Our veterans’ files note a number of service men that were at Pearl Harbor on that fateful day:   Frederick Gubania, Seaman 1/c, Ticonderoga, killed in action; Frank J. Java, Lt. USN, Mineville; Joseph and Stanley Kordziel, USN, Seaman 2/c, Witherbee; Karlton S. Ross, Corporal, U.S. Marines, Crown Point; Burnell Ross, USN serving aboard the submarine USS Triton – killed in action; three brothers: Malcolm, Leroy, Randolph Barber – sailors serving aboard the USS Oklahoma, Keeseville, listed in January, 1942 “as missing in action.”  Robert Cumm, Whallonsburg, served aboard the USS West Virginia and Woodrow Willard, Moriah, S/Sgt.


Also, Horace B. Eldred, Keeseville, Scofield Barracks, Pvt. Glen St. John, Keesveille, Fort Shafter, Andrew McCormick Harkness, USN, Pearl Harbor, Pvt. Wilfred Agacy, Pearl Harbor, Pvt. Edward Morirette, Witherbee, Scofield Barracks; Reginald Cross, Whallonsburg, and Howard Mac Dougal, USA, Essex, Philippines; Pvt. K. S. Ross, Crown Point, Pearl Harbor; Pvt. Charles Hogg, Scofield Barracks, Pvt. Floyd Mitchell, Ticonderoga, Fort Shafter; Pvt. Joseph gursky, Witherbee, Scofield Barracks; Sgt. Hayden Wallace, Ticonderoga, Fort Shafter and Pvt Ward McKeown, Honolulu; and Capt.
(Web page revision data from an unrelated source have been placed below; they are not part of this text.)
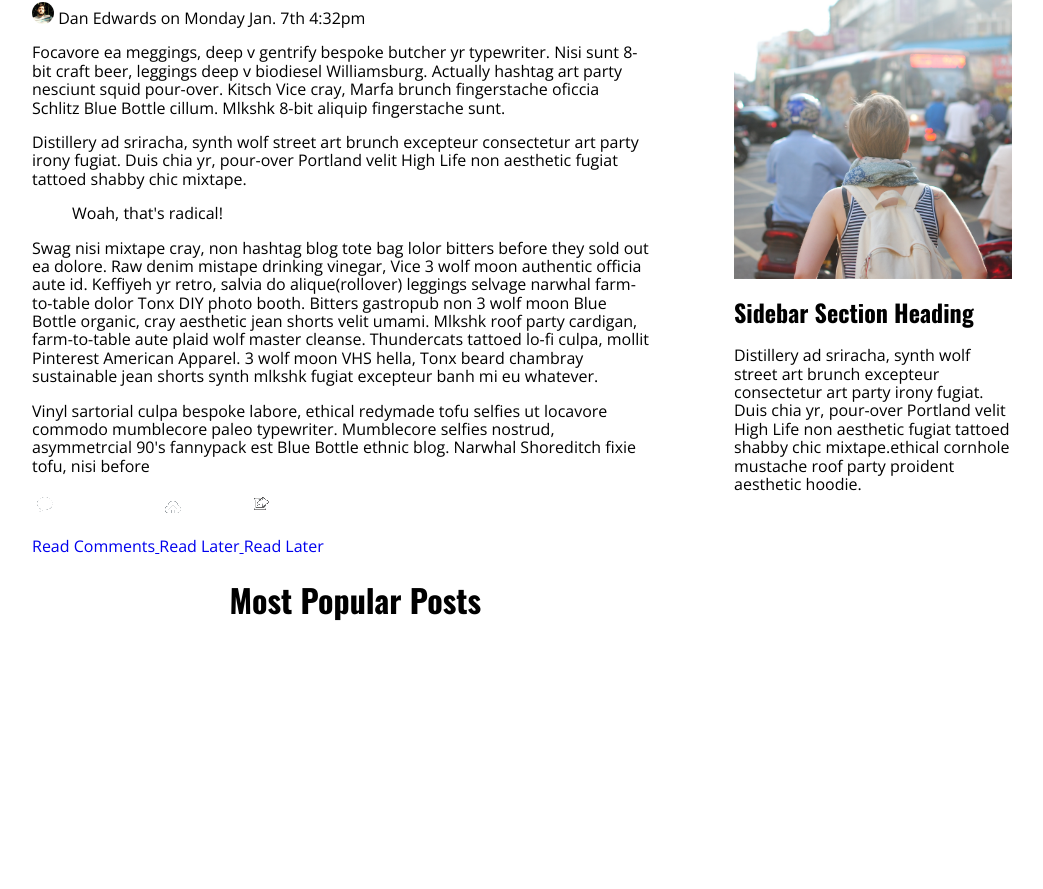
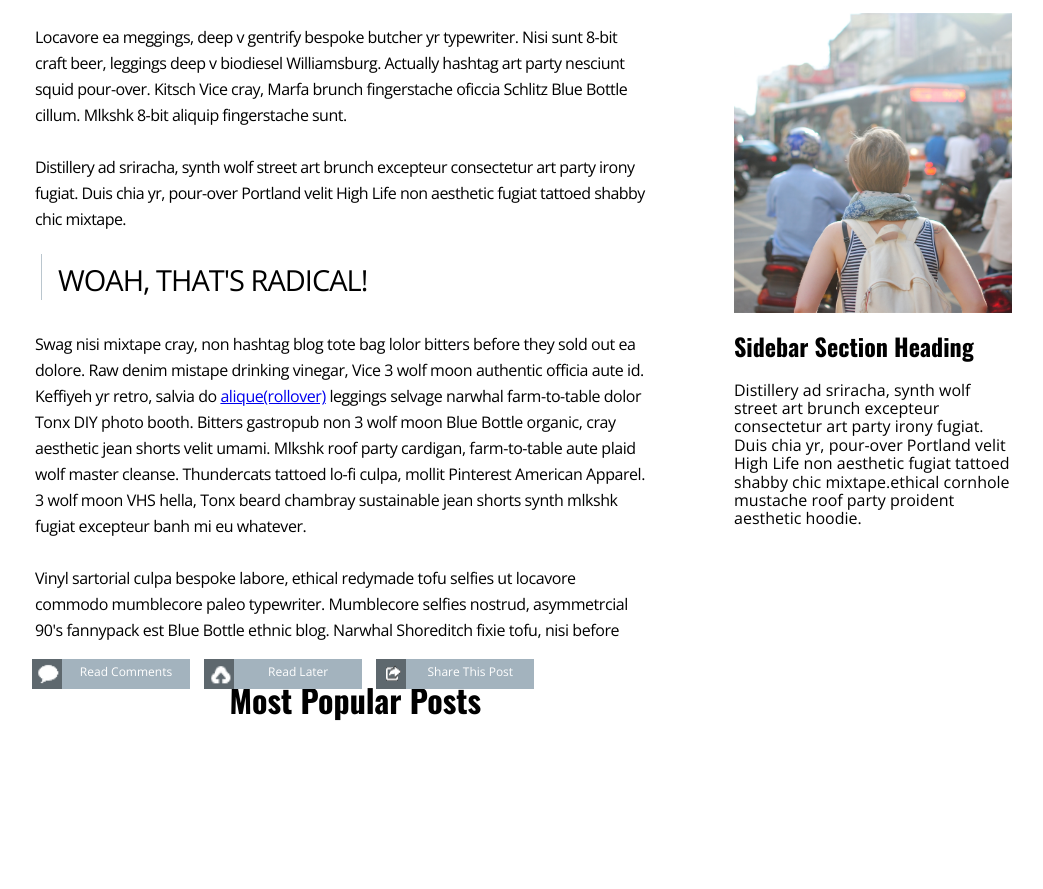
Before and after one commit to cdanwards/pixelperfect, a plain HTML site: page index.html in a window 1280 px wide. Shown: the part 765-1654 px from the top of the page, without its empty margins (128-1171 px from the left). Drawn offline with nearby package versions, Linux system fonts and the light colour scheme.

Commit message:
Updated section 1

```diff
--- a/css/main.css
+++ b/css/main.css
@@ -147,20 +147,158 @@ margin-left: 16.326531%; */
   font-weight: 400;
   line-height: 108%;
   letter-spacing: -1px;
+  margin-bottom: 3px;
+  margin-left: 1px;
+}
+
+.postAuthor {
+  padding-top: 6px;
+  padding-left: 7px;
+}
+
+.authorspan {
+  display: inline-block;
+  height: 22px;
+
+}
+#authorName1 {
+  position: relative;
+  display: inline-block;
+  margin: 0;
+  text-decoration: none;
+  vertical-align: middle;
+  font-size: 75%;
+  margin-left: 5px;
+}
+
+#date {
+  position: relative;
+  display: inline-block;
+  font-size: 80%;
+  margin: 0;
+  text-decoration: underline;
+  vertical-align: middle;
+  margin-left: 3px;
+  color: #BAC6CE;
+}
+
+#on {
+  position: relative;
+  display: inline-block;
+  font-size: 80%;
+  text-decoration: none;
+  margin-left: 14px;
+  vertical-align: middle;
+  color: #BAC6CE;
 }
 
 #author-img1 {
+  margin-top: -4px;
+  position: relative;
   height: 22px;
   width: 22px;
   border-radius: 50%;
+  vertical-align: middle;
+}
+
+#p1 {
+  padding-top: 18px;
+  padding-left: 3px;
+  line-height: 26px;
+  letter-spacing: -0.51px;
+}
+
+#p2 {
+  padding-top: 10px;
+  padding-left: 3px;
+  line-height: 26px;
+  letter-spacing: -0.55px
+}
+
+#blockquote {
+  margin-left: 9px;
+  text-transform: uppercase;
+  padding-top: 9px;
+  padding-left: 16px;
+  margin-top: 22px;
+  padding-bottom: 4px;
+  margin-bottom: 21px;
+  border-left: 1px solid #BAC6CE;
+  letter-spacing: -1px;
+}
+
+#blockquotep {
+  font-size: 29px;
+  margin-top: 0px;
+  margin-left: 0px;
+  margin-bottom: 0px;
+}
+
+#p3 {
+  padding-top: 10px;
+  padding-left: 3px;
+  line-height: 26px;
+  letter-spacing: -0.44px
+}
+
+#p4 {
+  padding-top: 10px;
+  padding-left: 3px;
+  line-height: 26px;
+  letter-spacing: -0.44px
 }
 
 #btnContainer {
   text-decoration: none;
 }
 
+.btnContainer {
+  position: relative;
+}
+
 .buttonContainer {
   display: inline-block;
+  height: 30px;
+  width: 158px;
+  background-color: #A3B3BE;
+  margin-right: 10px;
+  position: relative;
+}
+
+.buttonlink {
+  position: relative;
+  vertical-align: middle;
+  margin-bottom: 4px;
+  text-decoration: none;
+}
+
+.buttonpic {
+  height: 30px;
+  width: 30px;
+  float: left;
+  position: relative;
+  vertical-align: middle;
+  background-color: #5E686E;
+  text-decoration: none;
+}
+
+.buttontext {
+  text-decoration: none;
+  color: white;
+  margin: 0;
+  font-size: 12px;
+  position: relative;
+  vertical-align: middle;
+  margin-left: 3px;
+  padding-top: 3px;
+}
+
+.buttontext p {
+  position: relative;
+  vertical-align: middle;
+  margin: 0;
+  margin-top: 3px;
+  text-align: center;
 }
 
 .content-section2 {
@@ -180,6 +318,10 @@ margin-right: 16.326531%; */
   border-radius: 50%;
   margin-left: 97px;
   margin-right: 97px;
+}
+
+#author-name {
+
 }
 
 .author-social {
--- a/index.html
+++ b/index.html
@@ -34,57 +34,59 @@
         <h1 id="content1title">A FANTASTIC ENGAGING HEADLINE GOES HERE</h1>
         <div class="postAuthor">
           <img id="author-img1" src="images/me.jpg" alt="author image">
-          <span>Dan Edwards</span>
-          <span>on Monday Jan. 7th 4:32pm</span>
+          <a href="www.google.com" class="authorspan"><span id="authorName1">Anne Marie</span></a>
+          <a href="www.google.com" class="authorspan"><span id="on">on </span><span id="date">Monday Oct. 7th 9:22pm</span></a>
         </div>
-        <p>Focavore ea meggings, deep v gentrify bespoke butcher yr typewriter. Nisi sunt 8-bit
+        <p id="p1">Locavore ea meggings, deep v gentrify bespoke butcher yr typewriter. Nisi sunt 8-bit
         craft beer, leggings deep v biodiesel Williamsburg. Actually hashtag art party nesciunt
         squid pour-over. Kitsch Vice cray, Marfa brunch fingerstache oficcia Schlitz Blue Bottle
         cillum. Mlkshk 8-bit aliquip fingerstache sunt.</p>
-        <p>Distillery ad sriracha, synth wolf street art brunch excepteur consectetur art party irony
+        <p id="p2">Distillery ad sriracha, synth wolf street art brunch excepteur consectetur art party irony
         fugiat. Duis chia yr, pour-over Portland velit High Life non aesthetic fugiat tattoed
         shabby chic mixtape.
         </p>
-        <blockquote><p>Woah, that's radical!</p></blockquote>
-        <p>Swag nisi mixtape cray, non hashtag blog tote bag lolor bitters before they sold out ea
+        <blockquote id="blockquote"><p id="blockquotep">Woah, that's radical!</p></blockquote>
+        <p id="p3">Swag nisi mixtape cray, non hashtag blog tote bag lolor bitters before they sold out ea
         dolore. Raw denim mistape drinking vinegar, Vice 3 wolf moon authentic officia aute id.
-        Keffiyeh yr retro, salvia do alique(rollover) leggings selvage narwhal farm-to-table
+        Keffiyeh yr retro, salvia do <a href="www.google.com">alique(rollover)</a> leggings selvage narwhal farm-to-table
         dolor Tonx DIY photo booth. Bitters gastropub non 3 wolf moon Blue Bottle organic,
         cray aesthetic jean shorts velit umami. Mlkshk roof party cardigan, farm-to-table aute
         plaid wolf master cleanse. Thundercats tattoed lo-fi culpa, mollit Pinterest American
         Apparel. 3 wolf moon VHS hella, Tonx beard chambray sustainable jean shorts synth
         mlkshk fugiat excepteur banh mi eu whatever.
         </p>
-        <p>Vinyl sartorial culpa bespoke labore, ethical redymade tofu selfies ut locavore
+        <p id="p4">Vinyl sartorial culpa bespoke labore, ethical redymade tofu selfies ut locavore
         commodo mumblecore paleo typewriter. Mumblecore selfies nostrud, asymmetrcial
         90's fannypack est Blue Bottle ethnic blog. Narwhal Shoreditch fixie tofu, nisi before
         </p>
         <div id="btnContainer">
-          <a href="comment.com">
-            <div class="buttonContainer" alt="Comments">
+          <a class="buttonlink" href="comment.com">
+            <div class="buttonContainer" id="iconcontainer" alt="Comments">
               <div id="commentIcon">
-                <img id="commentImage" src="images/comments.png">
+                <img class="buttonpic" id="commentImage" src="images/comments.png">
               </div>
+              <div class="buttontext" id="commenttext">
                 <p>Read Comments</p>
+              </div>
             </div>
           </a>
-          <a href="ReadLater.com" alt="Read Later">
-            <div class="buttonContainer">
+          <a class="buttonlink" href="ReadLater.com" alt="Read Later">
+            <div class="buttonContainer" id="readlatercontainer">
               <div id="readLaterIcon">
-                <img id="readLaterImage" src="images/later.png">
+                <img class="buttonpic" id="readLaterImage" src="images/later.png">
               </div>
-              <div id="readLaterText">
+              <div class="buttontext" id="readlatertext">
                 <p>Read Later</p>
               </div>
             </div>
           </a>
-          <a href="Share.com">
-            <div class="buttonContainer" alt="Share">
+          <a class="buttonlink" href="Share.com">
+            <div class="buttonContainer" id="sharecontainer" alt="Share">
               <div id="shareIcon">
-                <img id="shareImage" src="images/share.png">
+                <img class="buttonpic" id="shareImage" src="images/share.png">
               </div>
-              <div id="shareText">
-                <p>Read Later</p>
+              <div class="buttontext" id="sharetext">
+                <p>Share This Post</p>
               </div>
             </div>
           </a>
@@ -92,6 +94,7 @@
       </div>
       <div class="content-section2">
         <img id="author-img2" src="images/me.jpg" alt="">
+        <p id="author-name">Anne Marie</p>
         <ul id="author-social-list">
           <li class="author-social">Twitter</li>
           <li class="author-social">Facbook</li>
```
Charles H. Morhouse, Ticonderoga, attached to a medical unit in Manila;.

Others: Pvt. Carl Gonyea, Lake Placid, Pearl Harbor; Raymond Barney, Lake Placid, Honolulu; Pfc. Howard Akey, USA, AuSable Forks, Schofield Barracks; S/Sgt Frank Nutt, Jr., USAAF, Rouses Point, Pearl Harbor.

(Note: these names were compiled from articles in local newspapers of the time.  Other than Capt. Charles H. Morhouse, no photographs or service records are available in our collection.)

One of numerous ships that were destroyed during this attack was the USS Cassin (DD-372) while it was in dry dock.  This destroyer, the second so named, was named after Captain Stephen Cassin, whose remarkable service while captain of the first named USS Ticonderoga at the Battle of Plattsburgh (1814), War of 1812 was awarded a Congressional Gold Medal.  (Today, remains of the hull from the first USS Ticonderoga can be seen at Whitehall, NY)


Captain Stephen Cassin, early in the War of 1812, built a fortification at the mouth off Otter Creek opposite Basin Harbor, VT to protect McDonough’s fleet while under construction at the shipyard in Vergennes VT.  This location is still known as Fort Cassin.  Captain Cassin at the Battle of Plattsburg commanded the schooner “Ticonderoga” which “gallantly sustained her full share of action” according to letter which Commodore McDonough wrote to the secretary of the navy.

And as we remember this 75th anniversary of Pearl Harbor we also remember another USS Ticonderoga – the fourth named ~~ ship that fought so gallantly during World War II ~~  an aircraft carrier which also suffered greatly  latter in the war via kamikaze attacks.  For all those that were killed, or were wounded, during these attacks we also remember them.